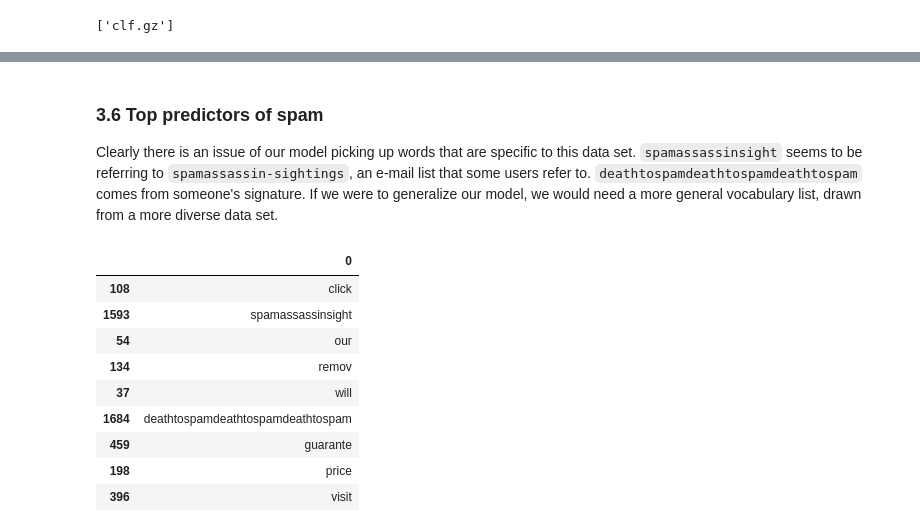
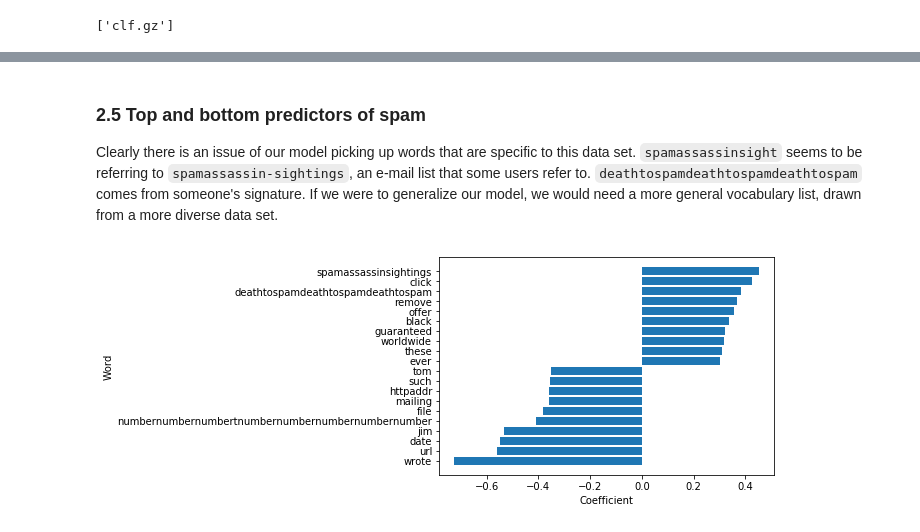
Before and after one commit to wesbarnett/spam-or-ham, a Jupyter notebook: Spam or Ham.ipynb, the cells around one changed output, grey strips where cells are left out. Cells and saved outputs as stored; diff of their text form; code cells hidden in the pictures.

```diff
--- a/Spam or Ham.ipynb
+++ b/Spam or Ham.ipynb
@@ -245,21 +187,27 @@ Test accuracy: 0.905
 # %% [markdown]
-### 3.6 Top predictors of spam
+### 2.5 Top and bottom predictors of spam
 
 Clearly there is an issue of our model picking up words that are specific to this data set. `spamassassinsight` seems to be referring to `spamassassin-sightings`, an e-mail list that some users refer to. `deathtospamdeathtospamdeathtospam` comes from someone's signature. If we were to generalize our model, we would need a more general vocabulary list, drawn from a more diverse data set.
-# %%
-# Sort the weights (coefficients) in *ascending* order
-sorted_coef = np.argsort(clf.best_estimator_.coef_)[0]
-# Find out the top predictors using the index of the weights
-df_vocab = joblib.load('df_vocab.gz')
-df_vocab.iloc[sorted_coef[-1:-10:-1]]
-# %% [output]
-|  | 0 |
-| 108 | click |
-| 1593 | spamassassinsight |
-| 54 | our |
-| 134 | remov |
-| 37 | will |
-| 1684 | deathtospamdeathtospamdeathtospam |
-| 459 | guarante |
-| 198 | price |
-| 396 | visit |
+# %%
+def plot_top_bot(coef, names, n=10):
+    coef_argsorted = np.argsort(coef)
+    feature_names_array = np.array(names)
+    words = []
+    values = []
+    for i in range(0,n):
+        words.append(names[coef_argsorted[i]])
+        values.append(coef[coef_argsorted[i]])
+
+    for i in range(-n,0):
+        words.append(names[coef_argsorted[i]])
+        values.append(coef[coef_argsorted[i]])
+    y = np.arange(n*2)
+    plt.barh(y, values)
+    plt.yticks(y, words)
+    plt.xlabel('Coefficient')
+    plt.ylabel('Word')
+    plt.show()
+
+plot_top_bot(clf.best_estimator_.coef_.toarray()[0], vect.get_feature_names())
+# %% [output]
+[figure, added]
```
Also changed, not shown: parts of 45 cells of this notebook.
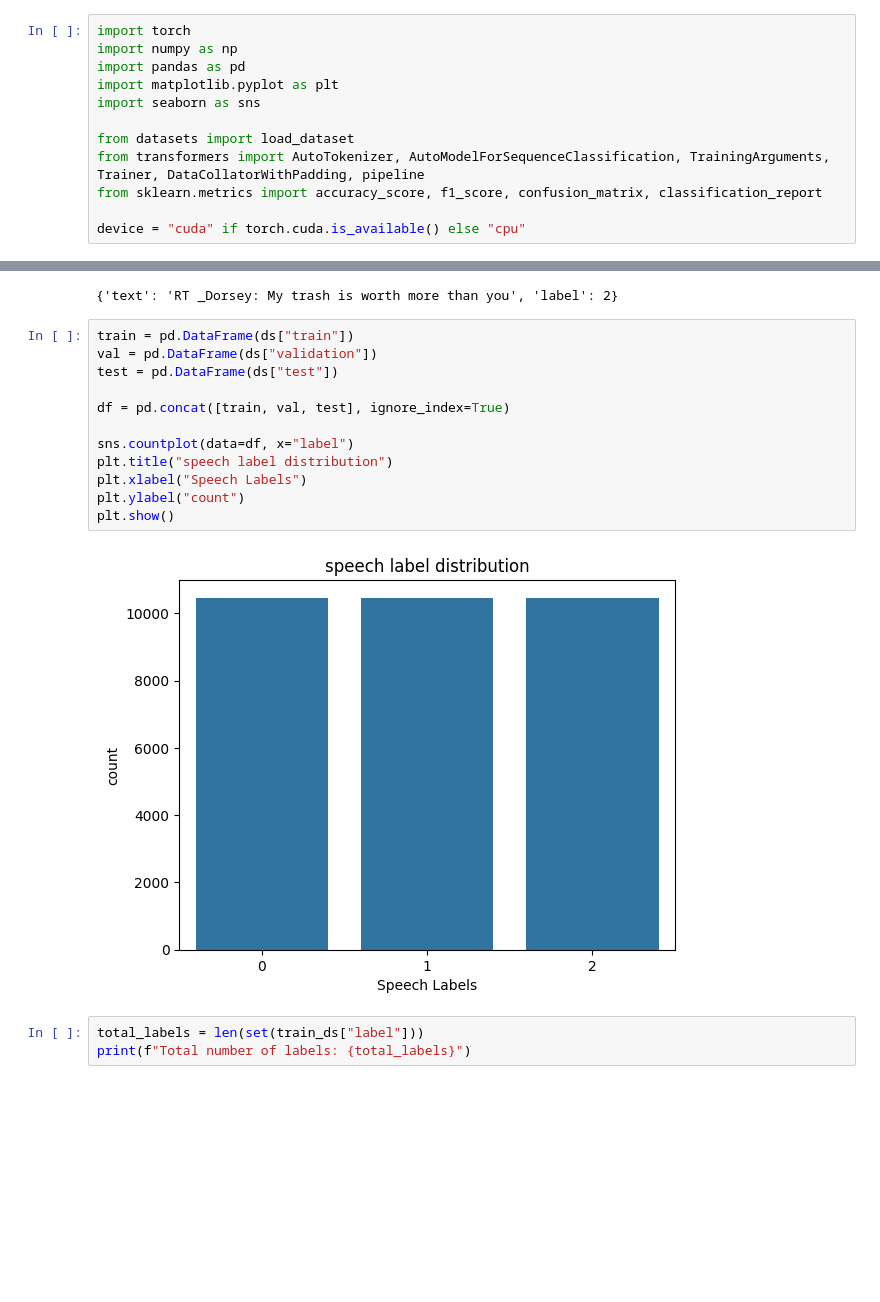
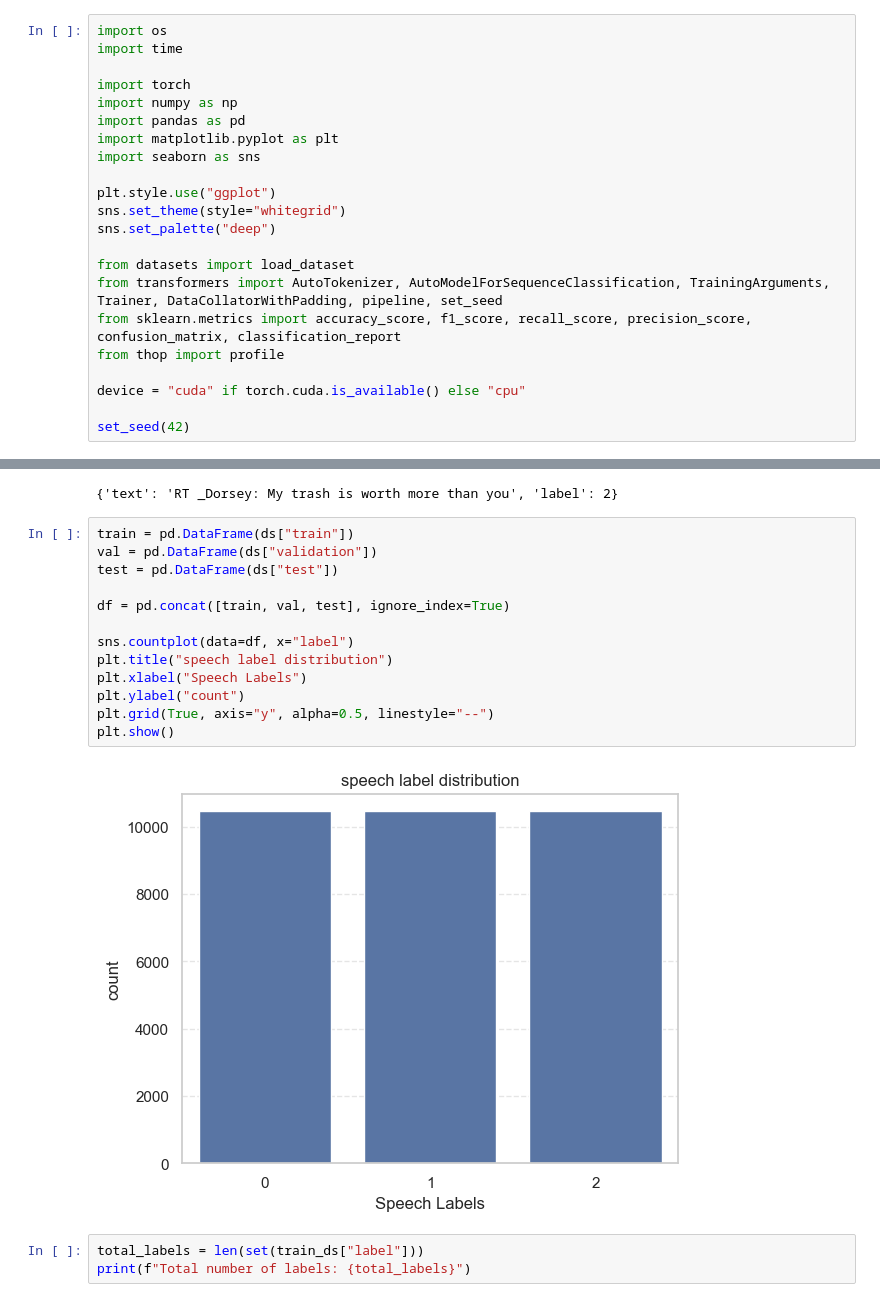
Before and after one commit to MMADUs/NLP-Final, a Jupyter notebook: RoBERTa.ipynb, the cells around one changed output, grey strips where cells are left out. Drawn from its saved outputs; the diff is of its cells as text; blank space fills up the shorter version.

Commit message:
feat: finished pipeline

```diff
--- a/RoBERTa.ipynb
+++ b/RoBERTa.ipynb
@@ -3,15 +3,25 @@
 # %%
+import os
+import time
+
 import torch
 import numpy as np
 import pandas as pd
 import matplotlib.pyplot as plt
 import seaborn as sns
 
+plt.style.use("ggplot")
+sns.set_theme(style="whitegrid")
+sns.set_palette("deep")
+
 from datasets import load_dataset
-from transformers import AutoTokenizer, AutoModelForSequenceClassification, TrainingArguments, Trainer, DataCollatorWithPadding, pipeline
-from sklearn.metrics import accuracy_score, f1_score, confusion_matrix, classification_report
+from transformers import AutoTokenizer, AutoModelForSequenceClassification, TrainingArguments, Trainer, DataCollatorWithPadding, pipeline, set_seed
+from sklearn.metrics import accuracy_score, f1_score, recall_score, precision_score, confusion_matrix, classification_report
+from thop import profile
 
 device = "cuda" if torch.cuda.is_available() else "cpu"
+
+set_seed(42)
 # %% [markdown]
 ## Load Dataset
 # %%
@@ -35,17 +45,18 @@ train_ds[0]
 # %%
 train = pd.DataFrame(ds["train"])
 val = pd.DataFrame(ds["validation"])
 test = pd.DataFrame(ds["test"])
 
 df = pd.concat([train, val, test], ignore_index=True)
 
 sns.countplot(data=df, x="label")
 plt.title("speech label distribution")
 plt.xlabel("Speech Labels")
 plt.ylabel("count")
+plt.grid(True, axis="y", alpha=0.5, linestyle="--")
 plt.show()
 # %% [output]
-[figure, old version]
+[figure, new version]
 # %%
 total_labels = len(set(train_ds["label"]))
 print(f"Total number of labels: {total_labels}")
```
Also changed, not shown: parts of 25 cells of this notebook, 8 other files.
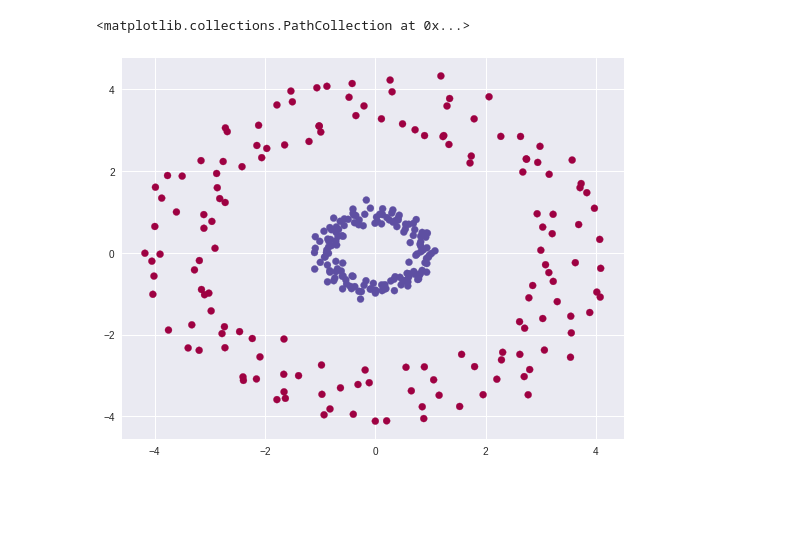
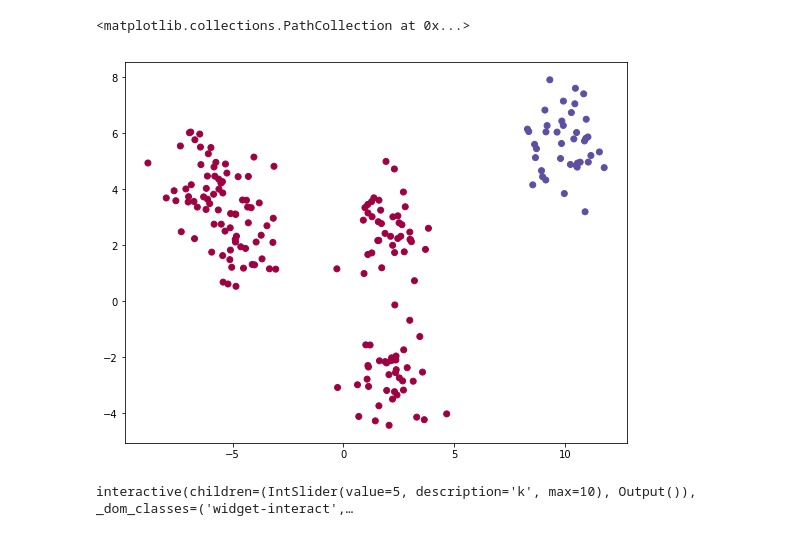
Before and after one commit to Varun1299/Spectral-Clustering, a Jupyter notebook: Spectral_demo.ipynb, the cells around one changed output. Saved outputs shown, nothing was run; the diff lists cells and outputs as text; code cells hidden in the pictures; blank space fills up the shorter version.

Commit message:
Added slider for k

```diff
--- a/Spectral_demo.ipynb
+++ b/Spectral_demo.ipynb
@@ -41,28 +42,37 @@ def gen_aff(X):
             ans[i][j] = np.exp(- dist / (2 * sig[i] * sig[j]))
     return ans
 # %%
-from sklearn.datasets import make_moons, make_circles, make_blobs
 
-#X_mn, y_mn = make_blobs(n_samples=200, centers=5, cluster_std=1.0)
+
+X_mn, y_mn = make_blobs(n_samples=200, centers=5, cluster_std=1.0)
 #X_mn, y_mn = make_moons(n_samples=150, noise=0.1)
 
-X_mn1, y_mn1 = make_circles(n_samples=150, noise=0.1)
-X_mn2, y_mn2 = make_circles(n_samples=150, noise=0.05)
+# X_mn1, y_mn1 = make_circles(n_samples=150, noise=0.1)
+# X_mn2, y_mn2 = make_circles(n_samples=150, noise=0.05)
 
-X_mn2 = np.array(X_mn2)*4
-y_mn2 = np.array(y_mn2)
+# X_mn2 = np.array(X_mn2)*4
+# y_mn2 = np.array(y_mn2)
 
-X_mn = np.concatenate((X_mn1,X_mn2), axis = 0)
-y_mn = np.append(y_mn1, y_mn2)
+# X_mn = np.concatenate((X_mn1,X_mn2), axis = 0)
+# y_mn = np.append(y_mn1, y_mn2)
 
 
 K = 2
 A = gen_aff(X_mn)
 Y = spectral_clustering(A, K, seed=1111)
 
 cmap = 'Spectral'
 fig, ax = plt.subplots(figsize=(9,7))
 ax.scatter(X_mn[:, 0], X_mn[:, 1], c=Y, cmap=cmap)
 # %% [output]
 <matplotlib.collections.PathCollection at 0x...>
-[figure, old version]
+[figure, new version]
+# %%
+def cluster(k):
+    labels = spectral_clustering(A, k, seed=1111)
+    cmap = 'Spectral'
+    plt.scatter(X_mn[:, 0], X_mn[:, 1], c=labels, cmap=cmap)
+
+interact(cluster, k=(0, 10, 1));
+# %% [output]
+interactive(children=(IntSlider(value=5, description='k', max=10), Output()), _dom_classes=('widget-interact',…
```
Also changed, not shown: parts of 1 cell of this notebook, 2 other files.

═══

Problem details:
The result should be all the records, retyped exactly, with no pictures among them.

Result of this task:
Before and after one commit to wesbarnett/spam-or-ham, a Jupyter notebook: Spam or Ham.ipynb, the cells around one changed output, grey strips where cells are left out. Cells and saved outputs as stored; diff of their text form; code cells hidden in the pictures.

```diff
--- a/Spam or Ham.ipynb
+++ b/Spam or Ham.ipynb
@@ -245,21 +187,27 @@ Test accuracy: 0.905
 # %% [markdown]
-### 3.6 Top predictors of spam
+### 2.5 Top and bottom predictors of spam
 
 Clearly there is an issue of our model picking up words that are specific to this data set. `spamassassinsight` seems to be referring to `spamassassin-sightings`, an e-mail list that some users refer to. `deathtospamdeathtospamdeathtospam` comes from someone's signature. If we were to generalize our model, we would need a more general vocabulary list, drawn from a more diverse data set.
-# %%
-# Sort the weights (coefficients) in *ascending* order
-sorted_coef = np.argsort(clf.best_estimator_.coef_)[0]
-# Find out the top predictors using the index of the weights
-df_vocab = joblib.load('df_vocab.gz')
-df_vocab.iloc[sorted_coef[-1:-10:-1]]
-# %% [output]
-|  | 0 |
-| 108 | click |
-| 1593 | spamassassinsight |
-| 54 | our |
-| 134 | remov |
-| 37 | will |
-| 1684 | deathtospamdeathtospamdeathtospam |
-| 459 | guarante |
-| 198 | price |
-| 396 | visit |
+# %%
+def plot_top_bot(coef, names, n=10):
+    coef_argsorted = np.argsort(coef)
+    feature_names_array = np.array(names)
+    words = []
+    values = []
+    for i in range(0,n):
+        words.append(names[coef_argsorted[i]])
+        values.append(coef[coef_argsorted[i]])
+
+    for i in range(-n,0):
+        words.append(names[coef_argsorted[i]])
+        values.append(coef[coef_argsorted[i]])
+    y = np.arange(n*2)
+    plt.barh(y, values)
+    plt.yticks(y, words)
+    plt.xlabel('Coefficient')
+    plt.ylabel('Word')
+    plt.show()
+
+plot_top_bot(clf.best_estimator_.coef_.toarray()[0], vect.get_feature_names())
+# %% [output]
+[figure, added]
```
Also changed, not shown: parts of 45 cells of this notebook.
Before and after one commit to MMADUs/NLP-Final, a Jupyter notebook: RoBERTa.ipynb, the cells around one changed output, grey strips where cells are left out. Drawn from its saved outputs; the diff is of its cells as text; blank space fills up the shorter version.

Commit message:
feat: finished pipeline

```diff
--- a/RoBERTa.ipynb
+++ b/RoBERTa.ipynb
@@ -3,15 +3,25 @@
 # %%
+import os
+import time
+
 import torch
 import numpy as np
 import pandas as pd
 import matplotlib.pyplot as plt
 import seaborn as sns
 
+plt.style.use("ggplot")
+sns.set_theme(style="whitegrid")
+sns.set_palette("deep")
+
 from datasets import load_dataset
-from transformers import AutoTokenizer, AutoModelForSequenceClassification, TrainingArguments, Trainer, DataCollatorWithPadding, pipeline
-from sklearn.metrics import accuracy_score, f1_score, confusion_matrix, classification_report
+from transformers import AutoTokenizer, AutoModelForSequenceClassification, TrainingArguments, Trainer, DataCollatorWithPadding, pipeline, set_seed
+from sklearn.metrics import accuracy_score, f1_score, recall_score, precision_score, confusion_matrix, classification_report
+from thop import profile
 
 device = "cuda" if torch.cuda.is_available() else "cpu"
+
+set_seed(42)
 # %% [markdown]
 ## Load Dataset
 # %%
@@ -35,17 +45,18 @@ train_ds[0]
 # %%
 train = pd.DataFrame(ds["train"])
 val = pd.DataFrame(ds["validation"])
 test = pd.DataFrame(ds["test"])
 
 df = pd.concat([train, val, test], ignore_index=True)
 
 sns.countplot(data=df, x="label")
 plt.title("speech label distribution")
 plt.xlabel("Speech Labels")
 plt.ylabel("count")
+plt.grid(True, axis="y", alpha=0.5, linestyle="--")
 plt.show()
 # %% [output]
-[figure, old version]
+[figure, new version]
 # %%
 total_labels = len(set(train_ds["label"]))
 print(f"Total number of labels: {total_labels}")
```
Also changed, not shown: parts of 25 cells of this notebook, 8 other files.
Before and after one commit to Varun1299/Spectral-Clustering, a Jupyter notebook: Spectral_demo.ipynb, the cells around one changed output. Saved outputs shown, nothing was run; the diff lists cells and outputs as text; code cells hidden in the pictures; blank space fills up the shorter version.

Commit message:
Added slider for k

```diff
--- a/Spectral_demo.ipynb
+++ b/Spectral_demo.ipynb
@@ -41,28 +42,37 @@ def gen_aff(X):
             ans[i][j] = np.exp(- dist / (2 * sig[i] * sig[j]))
     return ans
 # %%
-from sklearn.datasets import make_moons, make_circles, make_blobs
 
-#X_mn, y_mn = make_blobs(n_samples=200, centers=5, cluster_std=1.0)
+
+X_mn, y_mn = make_blobs(n_samples=200, centers=5, cluster_std=1.0)
 #X_mn, y_mn = make_moons(n_samples=150, noise=0.1)
 
-X_mn1, y_mn1 = make_circles(n_samples=150, noise=0.1)
-X_mn2, y_mn2 = make_circles(n_samples=150, noise=0.05)
+# X_mn1, y_mn1 = make_circles(n_samples=150, noise=0.1)
+# X_mn2, y_mn2 = make_circles(n_samples=150, noise=0.05)
 
-X_mn2 = np.array(X_mn2)*4
-y_mn2 = np.array(y_mn2)
+# X_mn2 = np.array(X_mn2)*4
+# y_mn2 = np.array(y_mn2)
 
-X_mn = np.concatenate((X_mn1,X_mn2), axis = 0)
-y_mn = np.append(y_mn1, y_mn2)
+# X_mn = np.concatenate((X_mn1,X_mn2), axis = 0)
+# y_mn = np.append(y_mn1, y_mn2)
 
 
 K = 2
 A = gen_aff(X_mn)
 Y = spectral_clustering(A, K, seed=1111)
 
 cmap = 'Spectral'
 fig, ax = plt.subplots(figsize=(9,7))
 ax.scatter(X_mn[:, 0], X_mn[:, 1], c=Y, cmap=cmap)
 # %% [output]
 <matplotlib.collections.PathCollection at 0x...>
-[figure, old version]
+[figure, new version]
+# %%
+def cluster(k):
+    labels = spectral_clustering(A, k, seed=1111)
+    cmap = 'Spectral'
+    plt.scatter(X_mn[:, 0], X_mn[:, 1], c=labels, cmap=cmap)
+
+interact(cluster, k=(0, 10, 1));
+# %% [output]
+interactive(children=(IntSlider(value=5, description='k', max=10), Output()), _dom_classes=('widget-interact',…
```
Also changed, not shown: parts of 1 cell of this notebook, 2 other files.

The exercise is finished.